INSTRUCTIONS FOR THE TASK: Please report every line in the material below where the word "void" is found.

RECORD EXTRACTS:

Segment Open

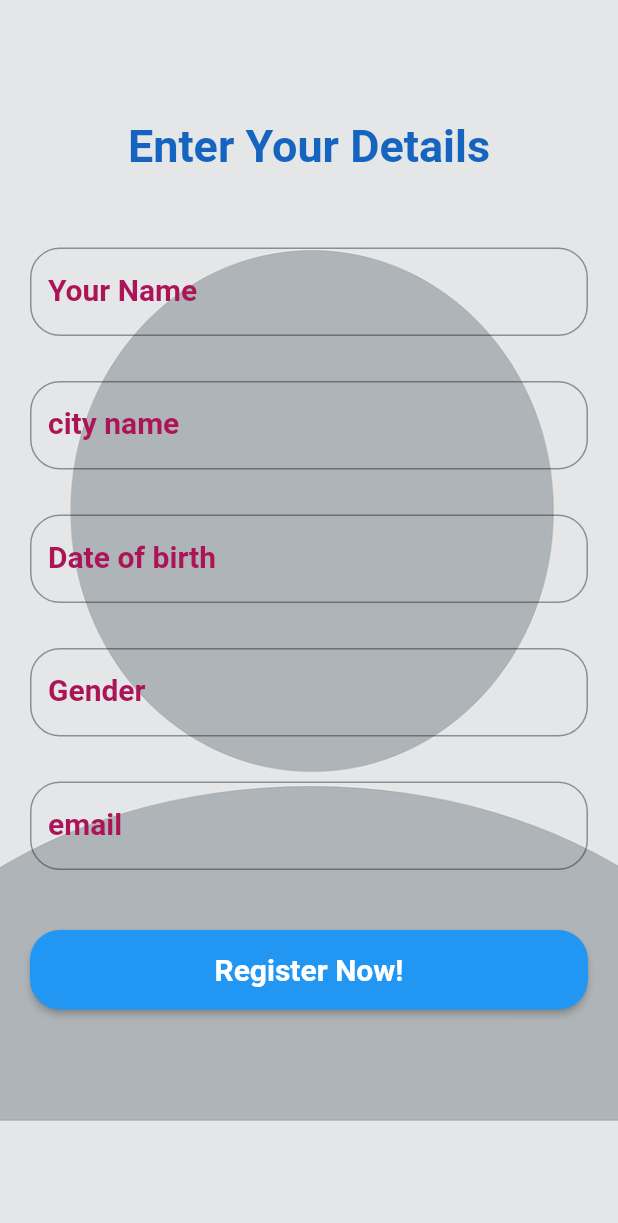
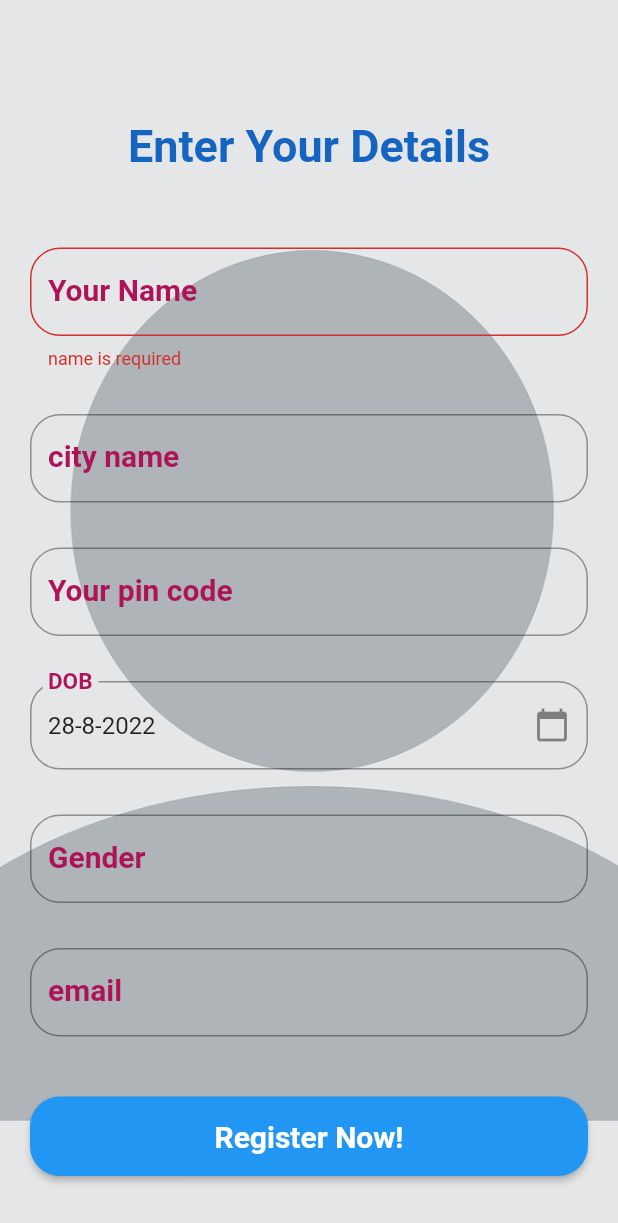
Before and after one commit to Arjun2002tiwari/ekart, a Flutter app: the CostumerInfo screen opened directly with empty values, after a tap on "Register Now!", on a phone screen of 412 x 824 dp. Shown: the top 1223 px of the screen. Run offline on Flutter 3.47's test engine with Material 2 defaults, Android fonts, the light colour scheme and no system bars; our stand-ins replace cloud_firestore, firebase_auth, firebase_core, google_sign_in, shared_preferences; accounts and stored records are empty; network calls fail.

Commit message:
final changes

```diff
--- a/lib/AddProduct.dart
+++ b/lib/AddProduct.dart
@@ -6,7 +6,8 @@ import 'package:flutter/src/foundation/key.dart';
 import 'package:flutter/src/widgets/framework.dart';
 
 class AddProduct extends StatefulWidget {
-  const AddProduct({Key? key}) : super(key: key);
+  String Email="";
+  AddProduct(this.Email,{Key? key}) : super(key: key);
 
   @override
   State<AddProduct> createState() => _AddProductState();
@@ -168,8 +169,8 @@ class _AddProductState extends State<AddProduct> {
                         _price = null;
                         _brand=null;
                       });
-                    Database().AddProduct(brand.text, category.text, name.text,int.parse(price.text));
-                    Database().Product(brand.text, category.text, name.text, int.parse(price.text));
+                    Database().AddProduct(brand.text, category.text, name.text,int.parse(price.text),widget.Email);
+                    Database().Product(brand.text, category.text, name.text, int.parse(price.text),widget.Email);
                     Navigator.pop(context);
                   }
                 },
--- a/lib/CostumerInfo.dart
+++ b/lib/CostumerInfo.dart
@@ -3,6 +3,9 @@
 import 'package:flutter/material.dart';
 import 'package:flutter/src/foundation/key.dart';
 import 'package:flutter/src/widgets/framework.dart';
+
+import 'CostumerHome.dart';
+import 'Database.dart';
 
 class CostumerInfo extends StatefulWidget {
   String email="";
@@ -13,6 +16,7 @@ class CostumerInfo extends StatefulWidget {
 }
 
 class _CostumerInfoState extends State<CostumerInfo> {
+  DateTime today=DateTime.now();
   TextEditingController name=TextEditingController();
   TextEditingController city=TextEditingController();
   TextEditingController zip=TextEditingController();
@@ -20,7 +24,17 @@ class _CostumerInfoState extends State<CostumerInfo> {
   TextEditingController gender=TextEditingController();
   TextEditingController email=TextEditingController();
 
+  var _name;
+  var _city;
+  var _pin;
+  var _age;
+  var _gender;
+  var _email;
 
+  void initState() {
+    super.initState();
+    age.text='${today.day}-${today.month}-${today.year}';
+  }
   @override
   Widget build(BuildContext context) {
     return Scaffold(
@@ -64,7 +78,21 @@ class _CostumerInfoState extends State<CostumerInfo> {
             controller: city,
               decoration: InputDecoration(
                 labelText: "city name",
-                 errorText: _cat==null?null:_cat,
+                 errorText: _city==null?null:_city,
+                labelStyle: TextStyle(fontSize: 20,color:Colors.pink[800],fontWeight: FontWeight.bold),
+                border: OutlineInputBorder(
+                  borderRadius: BorderRadius.circular(20),
+                ),
+              ),
+            ),
+            SizedBox(
+              height:30
+            ),
+            TextField(
+              controller: zip,
+              decoration: InputDecoration(
+                labelText: "Your pin code",
+                errorText: _pin==null?null:_pin,
                 labelStyle: TextStyle(fontSize: 20,color:Colors.pink[800],fontWeight: FontWeight.bold),
                 border: OutlineInputBorder(
                   borderRadius: BorderRadius.circular(20),
@@ -77,7 +105,14 @@ class _CostumerInfoState extends State<CostumerInfo> {
           TextField(
             controller: age,
               decoration: InputDecoration(
-                labelText: "Date of birth",
+                suffixIcon: IconButton(
+                  icon:Icon(Icons.calendar_today),
+                  onPressed:(){
+                    selectDate(context);
+                  },
+                ),
+                labelText: "DOB",
+                errorText: _age==null?null:_age,
                 labelStyle: TextStyle(fontSize: 20,color:Colors.pink[800],fontWeight: FontWeight.bold),
                 border: OutlineInputBorder(
                   borderRadius: BorderRadius.circular(20),
@@ -92,7 +127,7 @@ class _CostumerInfoState extends State<CostumerInfo> {
             controller:gender,
               decoration: InputDecoration(
                 labelText: "Gender",
-                 errorText: _phone==null?null:_phone,
+                 errorText: _gender==null?null:_gender,
                 labelStyle: TextStyle(fontSize: 20,color:Colors.pink[800],fontWeight: FontWeight.bold),
                 border: OutlineInputBorder(
                   borderRadius: BorderRadius.circular(20),
@@ -106,6 +141,7 @@ class _CostumerInfoState extends State<CostumerInfo> {
             controller: email,
               decoration: InputDecoration(
                 labelText: "email",
+                errorText: _email==null?null:_email,
                 labelStyle: TextStyle(fontSize: 20,color:Colors.pink[800],fontWeight: FontWeight.bold),
                 border: OutlineInputBorder(
                   borderRadius: BorderRadius.circular(20),
@@ -126,29 +162,50 @@ class _CostumerInfoState extends State<CostumerInfo> {
                   ),
                 onPressed: () {
                   if (name.text == '' ||
-                        category.text == '' ||
-                        phone.text == '') {
+                        city.text == '' ||
+                        zip.text == '' ||
+                        age.text=='' ||
+                        gender.text=='' ||
+                        email.text=='') {
                       if (name.text == '') {
                         setState(() {
-                          _name = 'Bussiness name is required';
+                          _name = 'name is required';
                         });
-                      } else if (category.text == '') {
+                      } else if (city.text == '') {
                         setState(() {
-                          _cat = 'Category is required';
+                          _city= 'City is required';
                         });
-                      } else if (phone.text == '') {
+                      } else if (zip.text == '') {
                         setState(() {
-                          _phone = 'phone number is required';
+                          _pin = 'pin code is required';
+                        });
+                      }
+                      else if (age.text == '') {
+                        setState(() {
+                          _age = 'DOB is required';
+                        });
+                      }
+                      else if (gender.text == '') {
+                        setState(() {
+                          _gender = 'gender is required';
+                        });
+                      }
+                      else if (email.text == '') {
+                        setState(() {
+                          _email = 'email is required';
                         });
                       }
                     } else {
                       setState(() {
-                        _name = null;
-                        _cat = null;
-                        _phone = null;
+                        _name=null;
+                        _city=null;
+                        _pin=null;
+                        _age=null;
+                        _gender=null;
+                        _email=null;
                       });
-                  database.AddSeller(name.text, category.text, email.text, phone.text);
-                  Navigator.pushReplacement(context, MaterialPageRoute(builder: (context) => SellerHome(widget.Email)));
+                  Database().AddCustomer(name.text, city.text, zip.text, today,gender.text,email.text);
+                  Navigator.pushReplacement(context, MaterialPageRoute(builder: (context) => CostumerHome(email.text)));
                   }
                 },
                 child: Text("Register Now!",style:TextStyle(color: Colors.white,fontSize: 20,fontWeight: FontWeight.bold)),
@@ -158,4 +215,18 @@ class _CostumerInfoState extends State<CostumerInfo> {
       ),
     );
   }
+  Future<void> selectDate(BuildContext context) async {
+  DateTime? pickedDate = await showDatePicker(
+    context: context,
+    initialDate: DateTime.now(),
+    firstDate: DateTime(2015, 8),
+    lastDate: DateTime(2101),);
+
+    if(pickedDate!=null && pickedDate!=today){
+      setState(() {
+        today=pickedDate;
+        age.text='${today.day}-${today.month}-${today.year}';
+      });
+    }
+  }
 }
--- a/lib/Login.dart
+++ b/lib/Login.dart
@@ -10,6 +10,7 @@ import 'package:flutter/src/widgets/framework.dart';
 import 'package:shared_preferences/shared_preferences.dart';
 import 'package:google_sign_in/google_sign_in.dart';
 import 'package:firebase_auth/firebase_auth.dart';
+import 'CostumerHome.dart';
 import 'SignUp.dart';
 import 'UserType.dart';
 
@@ -94,7 +95,7 @@ class _LoginState extends State<Login> {
                   final snapshot = await FirebaseFirestore.instance
     .collection('Seller').doc(email.text).collection('Bussiness').get();
     if ( snapshot.size == 0 ) {
-          return;
+        Navigator.pushReplacement(context, MaterialPageRoute(builder: (context)=>CostumerHome(email.text)));
     }
     else{
         Navigator.pushReplacement(context, MaterialPageRoute(builder: (context)=>SellerHome(email.text)));
--- a/lib/SellerHome.dart
+++ b/lib/SellerHome.dart
@@ -37,7 +37,7 @@ class _SellerHomeState extends State<SellerHome> {
       floatingActionButton: FloatingActionButton(
         backgroundColor: Colors.blue[500],
         onPressed: (){
-          Navigator.push(context, MaterialPageRoute(builder: (context)=>AddProduct()));
+          Navigator.push(context, MaterialPageRoute(builder: (context)=>AddProduct(widget.Email)));
         },
         child:Icon(Icons.add,color:Colors.white),
       ),
--- a/lib/main.dart
+++ b/lib/main.dart
@@ -7,6 +7,7 @@ import 'package:firebase_core/firebase_core.dart';
 import 'package:flutter/material.dart';
 import 'package:shared_preferences/shared_preferences.dart';
 //import 'HomeScreen.dart';
+import 'CostumerHome.dart';
 import 'Login.dart';
 import 'SellerInfo.dart';
 
@@ -32,7 +33,7 @@ Future<void> main() async {
       runApp(
         MaterialApp(
           debugShowCheckedModeBanner: false,
-          home:UserType(email),
+          home:CostumerHome(email),
         ),
       );
     }
```
Also changed, not shown: lib/CostumerHome.dart (added, +85 -0 lines), lib/Database.dart (+17 -3 lines), lib/Product.dart (added, +49 -0 lines).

Segment Closed

TASK SOLUTION:
+  void initState() {
+  Future<void> selectDate(BuildContext context) async {
@@ -32,7 +33,7 @@ Future<void> main() async {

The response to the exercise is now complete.